* [Task prompt]
Repeat the records below exactly as they appear, leaving out any pictures.

* [Material provided]
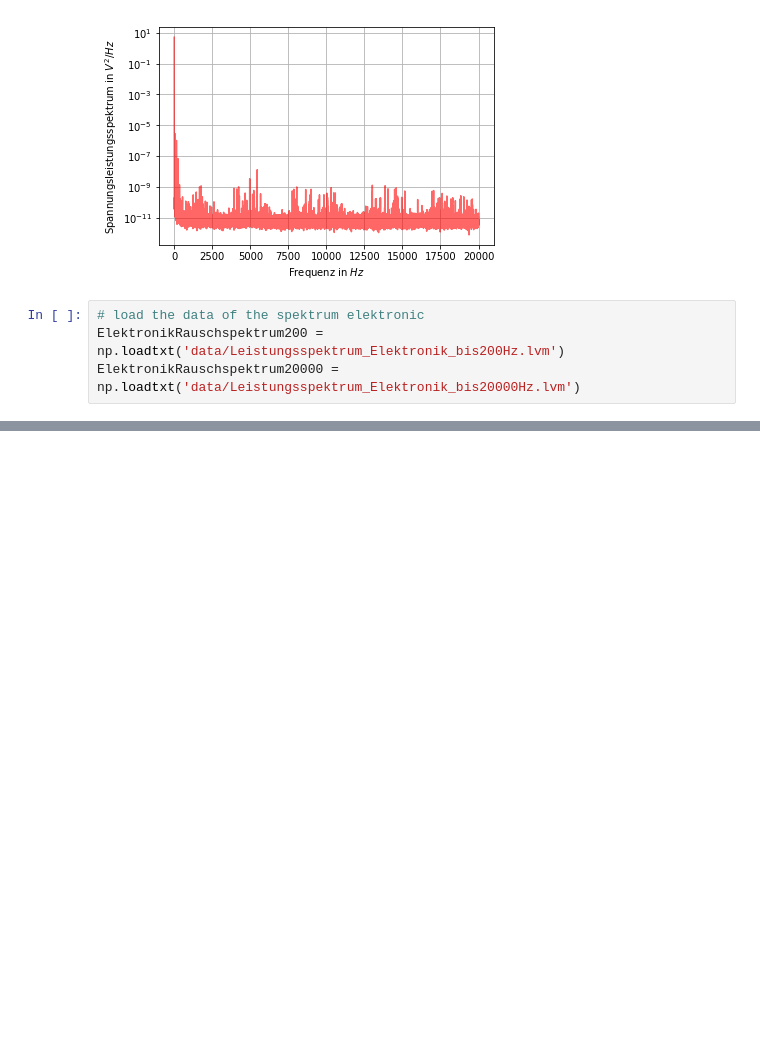
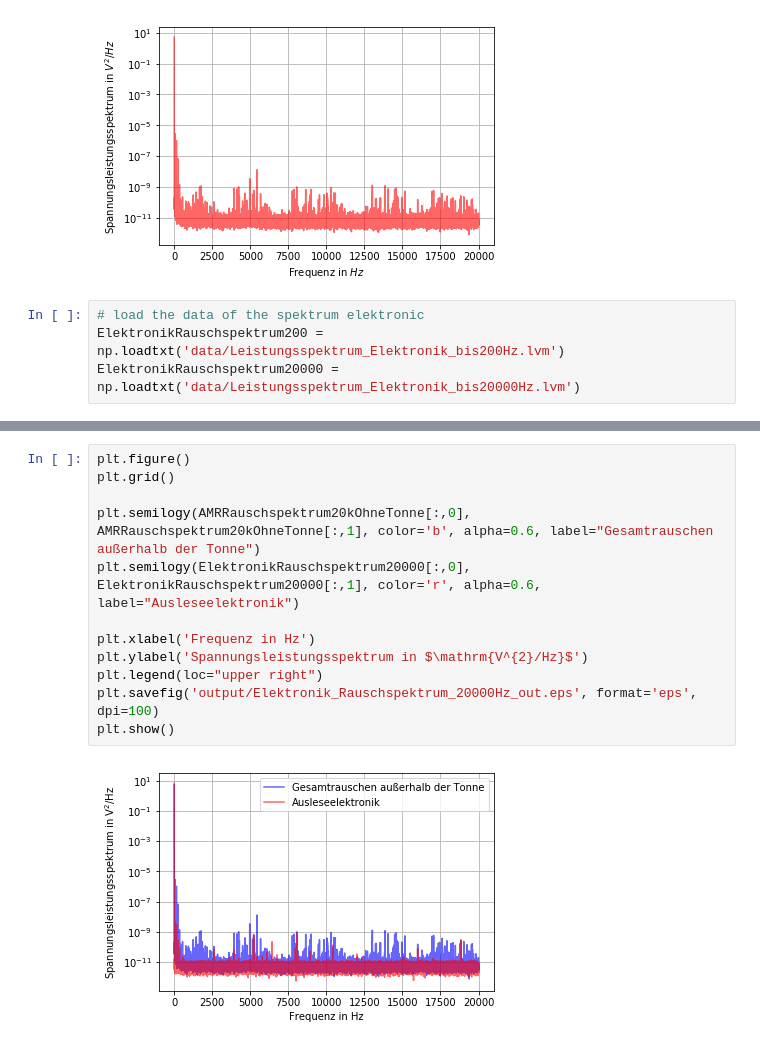
Before and after one commit to Acintya/sensorII_v6, a Jupyter notebook: AMR/AMR_Rauschspektrum.ipynb, the cells around one changed output, grey strips where cells are left out. Cells and saved outputs as stored; diff of their text form; blank space fills up the shorter version.

```diff
--- a/AMR/AMR_Rauschspektrum.ipynb
+++ b/AMR/AMR_Rauschspektrum.ipynb
@@ -98,0 +113,14 @@ print("Elektronik 20kHz", np.sqrt(np.mean(ElektronikRauschspektrum20000[:,1])))
+# %%
+plt.figure()
+plt.grid()
+
+plt.semilogy(AMRRauschspektrum20kOhneTonne[:,0], AMRRauschspektrum20kOhneTonne[:,1], color='b', alpha=0.6, label="Gesamtrauschen außerhalb der Tonne")
+plt.semilogy(ElektronikRauschspektrum20000[:,0], ElektronikRauschspektrum20000[:,1], color='r', alpha=0.6, label="Ausleseelektronik")
+
+plt.xlabel('Frequenz in Hz')
+plt.ylabel('Spannungsleistungsspektrum in $\mathrm{V^{2}/Hz}$')
+plt.legend(loc="upper right")
+plt.savefig('output/Elektronik_Rauschspektrum_20000Hz_out.eps', format='eps', dpi=100)
+plt.show()
+# %% [output]
+[figure, added]
```
Also changed, not shown: parts of 7 cells of this notebook, 21 other files.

* [Your solution]
Before and after one commit to Acintya/sensorII_v6, a Jupyter notebook: AMR/AMR_Rauschspektrum.ipynb, the cells around one changed output, grey strips where cells are left out. Cells and saved outputs as stored; diff of their text form; blank space fills up the shorter version.

```diff
--- a/AMR/AMR_Rauschspektrum.ipynb
+++ b/AMR/AMR_Rauschspektrum.ipynb
@@ -98,0 +113,14 @@ print("Elektronik 20kHz", np.sqrt(np.mean(ElektronikRauschspektrum20000[:,1])))
+# %%
+plt.figure()
+plt.grid()
+
+plt.semilogy(AMRRauschspektrum20kOhneTonne[:,0], AMRRauschspektrum20kOhneTonne[:,1], color='b', alpha=0.6, label="Gesamtrauschen außerhalb der Tonne")
+plt.semilogy(ElektronikRauschspektrum20000[:,0], ElektronikRauschspektrum20000[:,1], color='r', alpha=0.6, label="Ausleseelektronik")
+
+plt.xlabel('Frequenz in Hz')
+plt.ylabel('Spannungsleistungsspektrum in $\mathrm{V^{2}/Hz}$')
+plt.legend(loc="upper right")
+plt.savefig('output/Elektronik_Rauschspektrum_20000Hz_out.eps', format='eps', dpi=100)
+plt.show()
+# %% [output]
+[figure, added]
```
Also changed, not shown: parts of 7 cells of this notebook, 21 other files.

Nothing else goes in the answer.